* Says has no immediate plans to develop the turbines
* Siemens plans 10 MW turbine for later this decade
By Shida Chayesteh
COPENHAGEN, July 11 (Reuters) - Denmark’s Vestas is seeking a green light from the government to test the largest offshore wind turbine yet, papers submitted to local government show, in a bid to catch up with rival Siemens at the new frontier of wind energy.
Although Vestas said it had no immediate plans to develop them, the documents show it has applied for permission to set up test turbines of up to 10 megawatt (MW) in waters west of Jutland, the part of Denmark linked to continental Europe.
That is a quarter more powerful than the 8 MW turbine Vestas is testing now and which could power 7,500 homes a year.
Vestas is developing these turbines together with Japan’s Mitsubishi Heavy Industries (MHI) as part of their MHI Vestas Offshore joint venture.
Vestas is the world’s largest wind turbine maker based on its market share for windmills on land but it has fallen behind in the race for the fledgling offshore market.
The industry is developing larger and larger turbines that can be placed further offshore, where the wind potential is greater and prospects of public resistance are smaller.
“We will not make any comment now on the precise development plans for future wind turbines, but we are always looking to optimize our platforms,” Chief Executive of the joint venture, Jens Tommerup, said in an email to Reuters, adding that the focus now was on the 8 MW turbine.
The documents submitted to the Ringkobing-Skjern commune, on the west coast of Jutland, relate to tests of the 8 MW turbine but show a request to be allowed to install 10 MW units.
Siemens, which plans to unveil a 10 MW offshore turbine by the end of the decade, extended its offshore lead over Vestas last year, with a European market share of 60 percent, data from the European Wind Energy Association showed.
But Vestas has a habit of surprising the industry with its investments. In 2011 it unveiled a 7 MW turbine when investors had expected a 6 MW unit, before announcing that the turbine would then run at 8 MW.
It’s most powerful turbine in service has a capacity of 3.3 MW and stands at between 140-190 metres, depending on its location, with the capacity to power 3,300 homes.

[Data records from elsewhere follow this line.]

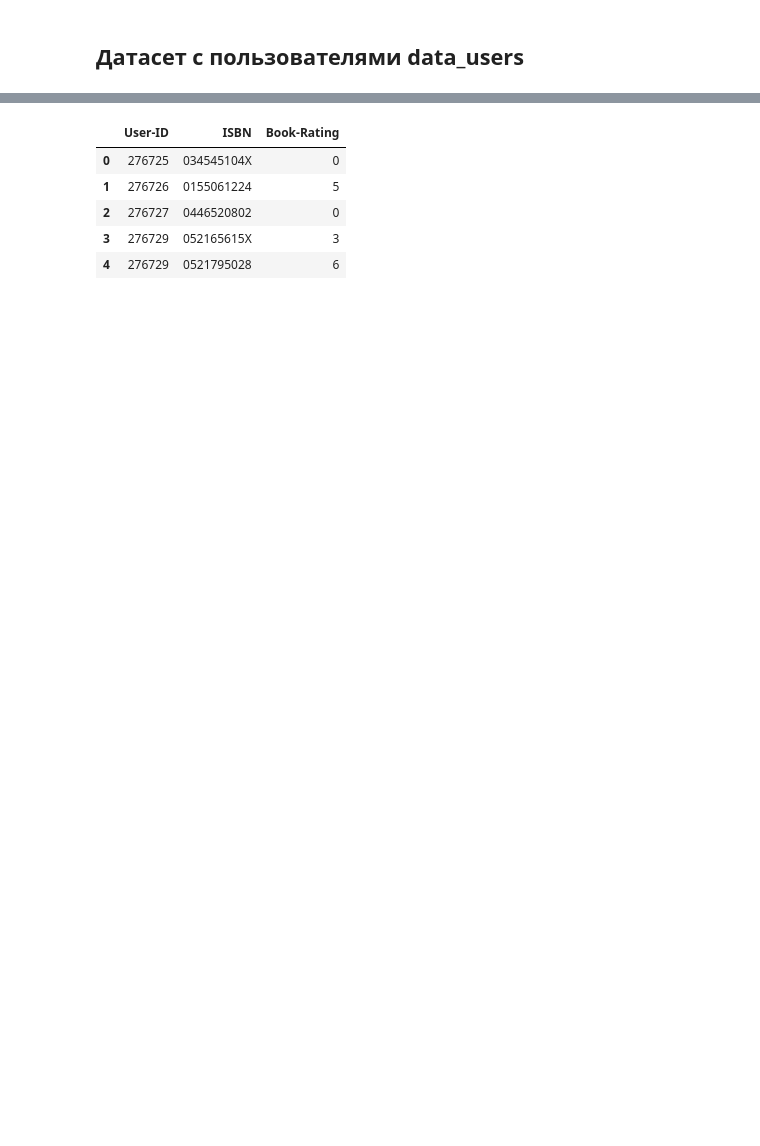
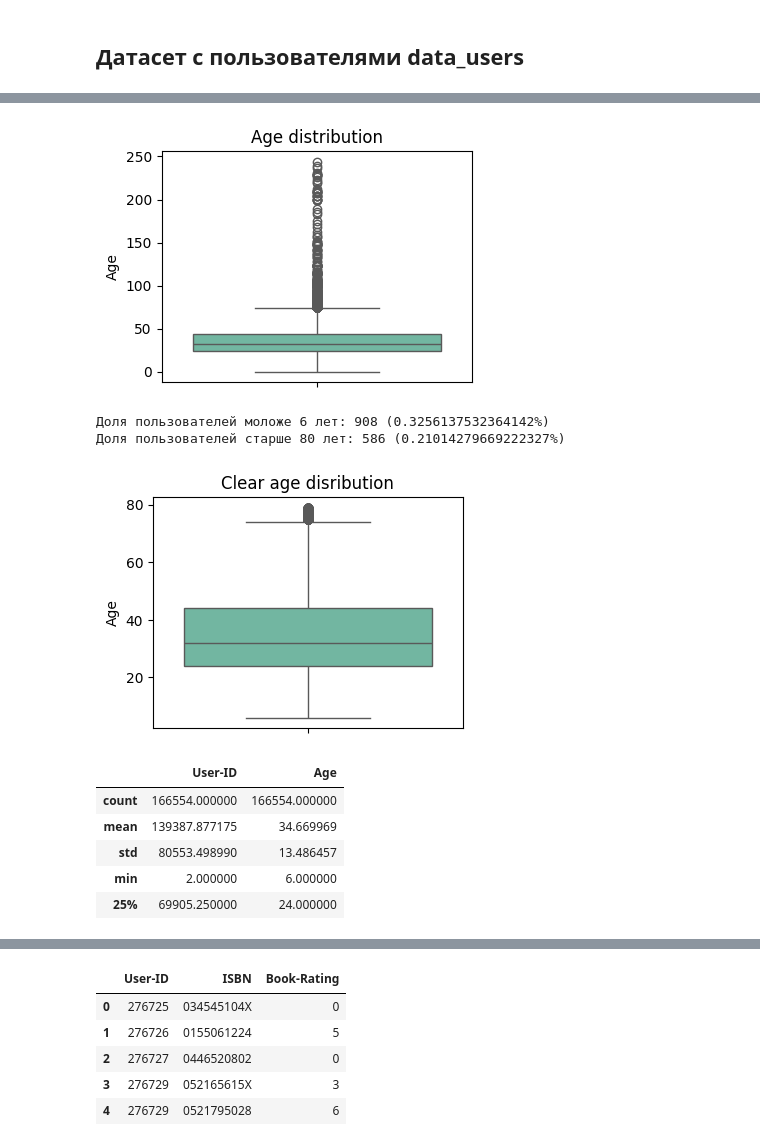
Before and after one commit to FortrainMas/BRS, a Jupyter notebook: notebooks/eda.ipynb, the cells around one changed output, grey strips where cells are left out. Saved outputs shown, nothing was run; the diff lists cells and outputs as text; code cells hidden in the pictures; blank space fills up the shorter version.

```diff
--- a/notebooks/eda.ipynb
+++ b/notebooks/eda.ipynb
@@ -73,3 +52,0 @@ Number of very old users: 366
-# %%
-data_users["Location"] = data_users["Location"].astype(str)
-data_users.isna().sum()
@@ -81,4 +52,0 @@ dtype: int64
-# %%
-from brs.preprocessing import UsersPreprocessingStrategy
-
-data_users = UsersPreprocessingStrategy().preprocess(data_users)
@@ -90,0 +137,27 @@ data_users = UsersPreprocessingStrategy().preprocess(data_users)
+# %%
+from brs.analysis import BoxPlotInspection
+
+BoxPlotInspection("Age", title="Age distribution", figsize=(4,3)).inspect(data_users)
+
+young_users = (data_users["Age"] < 6).sum()
+print(f"Доля пользователей моложе 6 лет: {young_users} ({young_users / data_users.shape[0] * 100}%)")
+
+old_users = (data_users["Age"] > 80).sum()
+print(f"Доля пользователей старше 80 лет: {old_users} ({old_users / data_users.shape[0] * 100}%)")
+
+mask = (data_users["Age"] < 80) & (data_users["Age"] > 5)
+BoxPlotInspection("Age", title="Clear age disribution", figsize=(4,3)
+                  ).inspect(data_users[mask])
+
+data_users[mask].describe().head()
+# %% [output]
+[figure, added]
+Доля пользователей моложе 6 лет: 908 (0.3256137532364142%)
+Доля пользователей старше 80 лет: 586 (0.21014279669222327%)
+[figure, added]
+|  | User-ID | Age |
+| count | 166554.000000 | 166554.000000 |
+| mean | 139387.877175 | 34.669969 |
+| std | 80553.498990 | 13.486457 |
+| min | 2.000000 | 6.000000 |
+| 25% | 69905.250000 | 24.000000 |
```
Also changed, not shown: parts of 124 cells of this notebook, 42 other files.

The 8 MW turbine has a tip height of about 220 metres with 164-metre rotors that have a sweep area of more than 21,000 square metres, equal to three football pitches. Siemens’ 6 MW offshore turbine has 154-metre rotors.
A 10 MW turbine would have a rotor diameter of up to 200 metres and an overall height of up to 250 metres, according to the documents.

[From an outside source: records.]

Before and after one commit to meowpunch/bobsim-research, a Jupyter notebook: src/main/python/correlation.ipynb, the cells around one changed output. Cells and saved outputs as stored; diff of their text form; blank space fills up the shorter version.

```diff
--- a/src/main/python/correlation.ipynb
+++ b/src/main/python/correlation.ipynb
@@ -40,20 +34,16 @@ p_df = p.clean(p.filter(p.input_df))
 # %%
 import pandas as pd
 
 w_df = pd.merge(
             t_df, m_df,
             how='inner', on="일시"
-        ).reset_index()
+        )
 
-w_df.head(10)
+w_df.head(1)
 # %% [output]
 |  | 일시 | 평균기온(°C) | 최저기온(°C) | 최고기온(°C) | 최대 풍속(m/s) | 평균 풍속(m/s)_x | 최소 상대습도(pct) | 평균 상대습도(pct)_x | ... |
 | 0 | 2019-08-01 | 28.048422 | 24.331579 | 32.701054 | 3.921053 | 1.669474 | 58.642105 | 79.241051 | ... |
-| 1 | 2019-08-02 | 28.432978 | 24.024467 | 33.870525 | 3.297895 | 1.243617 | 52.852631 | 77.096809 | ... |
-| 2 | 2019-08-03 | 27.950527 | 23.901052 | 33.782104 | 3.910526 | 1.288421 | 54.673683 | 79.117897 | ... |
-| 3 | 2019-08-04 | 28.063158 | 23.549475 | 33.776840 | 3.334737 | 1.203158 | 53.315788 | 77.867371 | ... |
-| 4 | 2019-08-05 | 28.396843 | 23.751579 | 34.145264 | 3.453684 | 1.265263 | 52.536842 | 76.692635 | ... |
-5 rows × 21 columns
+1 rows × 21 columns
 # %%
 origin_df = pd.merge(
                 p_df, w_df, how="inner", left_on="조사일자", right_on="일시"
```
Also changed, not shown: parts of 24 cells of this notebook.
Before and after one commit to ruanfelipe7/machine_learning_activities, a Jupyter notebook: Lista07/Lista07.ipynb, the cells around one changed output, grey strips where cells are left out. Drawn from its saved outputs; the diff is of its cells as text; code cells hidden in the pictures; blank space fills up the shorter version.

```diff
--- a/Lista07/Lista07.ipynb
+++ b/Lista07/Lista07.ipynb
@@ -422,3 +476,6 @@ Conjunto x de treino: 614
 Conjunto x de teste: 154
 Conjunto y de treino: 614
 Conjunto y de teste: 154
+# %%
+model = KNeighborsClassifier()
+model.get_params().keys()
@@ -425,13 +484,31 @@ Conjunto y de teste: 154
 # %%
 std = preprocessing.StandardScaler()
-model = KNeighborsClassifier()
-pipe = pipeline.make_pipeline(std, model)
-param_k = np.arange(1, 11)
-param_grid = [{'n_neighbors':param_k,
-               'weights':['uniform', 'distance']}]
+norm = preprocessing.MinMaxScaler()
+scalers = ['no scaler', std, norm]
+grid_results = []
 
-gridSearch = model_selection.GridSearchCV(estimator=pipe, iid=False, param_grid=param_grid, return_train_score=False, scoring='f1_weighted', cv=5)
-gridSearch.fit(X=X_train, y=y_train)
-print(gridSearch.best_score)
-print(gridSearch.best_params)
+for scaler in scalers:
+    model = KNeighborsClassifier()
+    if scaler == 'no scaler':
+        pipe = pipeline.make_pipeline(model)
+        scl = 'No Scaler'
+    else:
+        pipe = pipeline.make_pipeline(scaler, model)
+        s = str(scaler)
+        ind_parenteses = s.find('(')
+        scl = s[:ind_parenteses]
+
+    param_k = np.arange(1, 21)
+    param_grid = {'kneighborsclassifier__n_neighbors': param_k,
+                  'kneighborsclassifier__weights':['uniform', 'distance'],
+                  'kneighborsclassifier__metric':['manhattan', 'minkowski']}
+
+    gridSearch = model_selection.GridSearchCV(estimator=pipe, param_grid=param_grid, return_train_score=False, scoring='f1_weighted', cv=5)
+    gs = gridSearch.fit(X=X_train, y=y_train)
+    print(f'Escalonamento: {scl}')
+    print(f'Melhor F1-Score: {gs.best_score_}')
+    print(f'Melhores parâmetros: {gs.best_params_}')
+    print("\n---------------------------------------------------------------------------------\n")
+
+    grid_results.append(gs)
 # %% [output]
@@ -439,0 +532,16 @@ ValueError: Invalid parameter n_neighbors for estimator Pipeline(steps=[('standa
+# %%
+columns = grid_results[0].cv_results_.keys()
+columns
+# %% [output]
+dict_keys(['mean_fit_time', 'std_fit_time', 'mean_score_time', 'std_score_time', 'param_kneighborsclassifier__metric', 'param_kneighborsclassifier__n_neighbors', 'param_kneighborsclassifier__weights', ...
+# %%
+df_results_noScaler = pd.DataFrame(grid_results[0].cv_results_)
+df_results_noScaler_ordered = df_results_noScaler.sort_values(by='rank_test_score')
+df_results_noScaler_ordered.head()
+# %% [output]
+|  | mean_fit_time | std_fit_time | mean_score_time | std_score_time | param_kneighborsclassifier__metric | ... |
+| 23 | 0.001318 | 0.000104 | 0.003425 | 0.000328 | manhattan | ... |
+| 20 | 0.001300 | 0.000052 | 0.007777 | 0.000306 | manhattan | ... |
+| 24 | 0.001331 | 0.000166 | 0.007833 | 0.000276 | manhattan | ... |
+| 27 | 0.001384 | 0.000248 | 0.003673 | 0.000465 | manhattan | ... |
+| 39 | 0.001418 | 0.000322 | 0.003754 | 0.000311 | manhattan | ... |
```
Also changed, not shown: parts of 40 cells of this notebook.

Siemens was Europe’s top offshore supplier last year, installing 1,249 wind turbines compared with just 574 turbines from Vestas.

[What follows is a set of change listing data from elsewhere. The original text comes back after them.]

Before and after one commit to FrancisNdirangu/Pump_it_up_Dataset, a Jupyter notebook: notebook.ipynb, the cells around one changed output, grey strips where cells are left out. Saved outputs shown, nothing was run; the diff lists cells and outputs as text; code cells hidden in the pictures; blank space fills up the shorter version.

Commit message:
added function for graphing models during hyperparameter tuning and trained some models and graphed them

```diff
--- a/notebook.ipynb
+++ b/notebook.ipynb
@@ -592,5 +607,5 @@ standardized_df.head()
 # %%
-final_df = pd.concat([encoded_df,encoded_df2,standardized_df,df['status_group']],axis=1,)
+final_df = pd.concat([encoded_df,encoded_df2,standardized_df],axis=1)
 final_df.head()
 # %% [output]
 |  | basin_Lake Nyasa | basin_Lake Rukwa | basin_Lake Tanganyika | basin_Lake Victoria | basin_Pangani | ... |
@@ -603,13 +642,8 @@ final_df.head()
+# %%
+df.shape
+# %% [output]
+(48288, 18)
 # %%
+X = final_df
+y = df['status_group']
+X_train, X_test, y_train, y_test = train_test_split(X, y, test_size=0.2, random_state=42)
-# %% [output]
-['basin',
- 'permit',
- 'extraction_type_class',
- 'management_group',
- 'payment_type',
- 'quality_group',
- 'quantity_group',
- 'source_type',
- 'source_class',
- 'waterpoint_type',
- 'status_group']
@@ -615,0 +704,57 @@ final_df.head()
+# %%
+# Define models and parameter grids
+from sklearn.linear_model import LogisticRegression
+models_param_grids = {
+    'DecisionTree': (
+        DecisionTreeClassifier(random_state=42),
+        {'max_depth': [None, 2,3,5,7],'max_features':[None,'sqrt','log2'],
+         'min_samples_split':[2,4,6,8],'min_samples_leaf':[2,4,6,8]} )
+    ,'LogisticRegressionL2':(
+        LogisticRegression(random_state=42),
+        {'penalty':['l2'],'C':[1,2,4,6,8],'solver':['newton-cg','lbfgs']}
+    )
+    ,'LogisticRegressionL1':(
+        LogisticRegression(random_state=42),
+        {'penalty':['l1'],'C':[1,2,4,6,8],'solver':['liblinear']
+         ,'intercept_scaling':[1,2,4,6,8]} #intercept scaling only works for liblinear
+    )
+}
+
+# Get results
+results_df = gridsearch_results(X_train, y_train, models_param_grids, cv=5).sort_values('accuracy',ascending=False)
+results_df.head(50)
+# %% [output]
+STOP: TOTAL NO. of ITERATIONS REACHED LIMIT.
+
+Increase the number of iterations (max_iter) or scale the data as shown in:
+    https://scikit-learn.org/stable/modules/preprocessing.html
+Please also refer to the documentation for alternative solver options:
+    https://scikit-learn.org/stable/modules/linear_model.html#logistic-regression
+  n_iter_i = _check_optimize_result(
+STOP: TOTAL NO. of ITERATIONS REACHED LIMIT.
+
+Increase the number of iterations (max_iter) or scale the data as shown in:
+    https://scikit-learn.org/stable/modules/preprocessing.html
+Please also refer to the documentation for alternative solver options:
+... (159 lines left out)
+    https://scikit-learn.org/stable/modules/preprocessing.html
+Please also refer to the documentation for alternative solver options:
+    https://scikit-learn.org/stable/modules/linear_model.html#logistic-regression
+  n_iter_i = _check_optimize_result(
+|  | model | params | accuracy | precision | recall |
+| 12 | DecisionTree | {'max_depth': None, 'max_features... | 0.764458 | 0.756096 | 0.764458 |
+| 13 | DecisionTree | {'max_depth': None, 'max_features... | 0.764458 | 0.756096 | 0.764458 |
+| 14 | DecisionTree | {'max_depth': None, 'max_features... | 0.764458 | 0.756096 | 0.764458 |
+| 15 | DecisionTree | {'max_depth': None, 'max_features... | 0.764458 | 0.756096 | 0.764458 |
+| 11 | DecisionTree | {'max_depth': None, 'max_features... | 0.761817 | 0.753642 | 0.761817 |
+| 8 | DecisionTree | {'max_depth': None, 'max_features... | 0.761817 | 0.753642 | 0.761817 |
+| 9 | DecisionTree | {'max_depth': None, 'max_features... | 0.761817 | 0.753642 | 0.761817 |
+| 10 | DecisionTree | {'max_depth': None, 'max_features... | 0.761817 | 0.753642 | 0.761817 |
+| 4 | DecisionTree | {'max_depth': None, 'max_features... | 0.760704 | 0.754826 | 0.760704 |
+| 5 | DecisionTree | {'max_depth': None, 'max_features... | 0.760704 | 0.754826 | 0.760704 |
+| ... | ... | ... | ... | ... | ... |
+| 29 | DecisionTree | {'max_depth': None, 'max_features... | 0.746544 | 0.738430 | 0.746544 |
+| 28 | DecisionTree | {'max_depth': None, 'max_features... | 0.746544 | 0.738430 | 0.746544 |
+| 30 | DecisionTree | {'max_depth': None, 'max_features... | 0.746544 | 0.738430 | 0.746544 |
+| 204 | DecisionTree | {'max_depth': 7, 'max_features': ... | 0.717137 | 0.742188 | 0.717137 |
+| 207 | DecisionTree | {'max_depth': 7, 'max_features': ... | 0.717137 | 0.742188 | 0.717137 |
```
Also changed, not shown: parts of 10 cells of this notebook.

Britain and Denmark are Europe’s leading offshore wind markets, with installed capacities of 3.68 gigawatts (GW) and 1.27 GW respectively. In Denmark, 33-34 percent of electricity is provided by wind farms and the government wants to increase that to 50 percent by 2020. (Editing by Sabina Zawadzki and Mark Potter)